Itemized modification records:
┄┄┄┄┄┄┄┄┄┄┄┄┄┄┄┄┄┄┄┄
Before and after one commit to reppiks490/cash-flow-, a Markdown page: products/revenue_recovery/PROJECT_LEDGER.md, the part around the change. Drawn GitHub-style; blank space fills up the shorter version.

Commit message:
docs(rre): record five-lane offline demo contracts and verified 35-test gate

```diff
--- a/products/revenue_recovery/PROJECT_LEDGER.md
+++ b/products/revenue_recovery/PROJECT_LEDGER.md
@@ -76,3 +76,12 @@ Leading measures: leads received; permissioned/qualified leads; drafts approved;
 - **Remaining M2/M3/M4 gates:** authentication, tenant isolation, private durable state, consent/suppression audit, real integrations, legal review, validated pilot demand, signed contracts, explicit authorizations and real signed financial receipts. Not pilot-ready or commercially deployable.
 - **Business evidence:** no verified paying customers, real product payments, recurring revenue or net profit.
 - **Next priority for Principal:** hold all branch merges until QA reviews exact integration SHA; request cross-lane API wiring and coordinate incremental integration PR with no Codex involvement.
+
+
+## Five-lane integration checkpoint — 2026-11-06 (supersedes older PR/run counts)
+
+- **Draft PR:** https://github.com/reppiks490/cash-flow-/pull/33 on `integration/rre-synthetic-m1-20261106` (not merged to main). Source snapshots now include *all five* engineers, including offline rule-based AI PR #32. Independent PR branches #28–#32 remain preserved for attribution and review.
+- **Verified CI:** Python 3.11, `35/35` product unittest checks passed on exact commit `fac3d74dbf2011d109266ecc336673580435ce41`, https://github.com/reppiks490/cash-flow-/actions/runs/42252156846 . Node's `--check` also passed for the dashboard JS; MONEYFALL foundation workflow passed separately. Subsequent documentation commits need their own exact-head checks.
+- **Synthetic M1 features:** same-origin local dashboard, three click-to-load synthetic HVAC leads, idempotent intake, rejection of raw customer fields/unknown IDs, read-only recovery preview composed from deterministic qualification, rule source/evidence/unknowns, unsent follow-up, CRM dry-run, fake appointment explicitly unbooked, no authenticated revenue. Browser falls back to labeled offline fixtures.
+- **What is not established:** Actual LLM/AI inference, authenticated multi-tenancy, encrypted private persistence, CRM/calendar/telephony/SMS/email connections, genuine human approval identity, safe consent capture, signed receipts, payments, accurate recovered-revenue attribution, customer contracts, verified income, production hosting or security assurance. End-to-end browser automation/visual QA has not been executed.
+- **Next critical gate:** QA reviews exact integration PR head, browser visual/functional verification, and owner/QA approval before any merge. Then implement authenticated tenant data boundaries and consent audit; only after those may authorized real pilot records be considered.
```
┄┄┄┄┄┄┄┄┄┄┄┄┄┄┄┄┄┄┄┄
**Activity**
In the entries above, find each line that has the word "audit". Copy it.

**Output of the exercise**
 - **Remaining M2/M3/M4 gates:** authentication, tenant isolation, private durable state, consent/suppression audit, real integrations, legal review, validated pilot demand, signed contracts, explicit authorizations and real signed financial receipts. Not pilot-ready or commercially deployable.
+- **Next critical gate:** QA reviews exact integration PR head, browser visual/functional verification, and owner/QA approval before any merge. Then implement authenticated tenant data boundaries and consent audit; only after those may authorized real pilot records be considered.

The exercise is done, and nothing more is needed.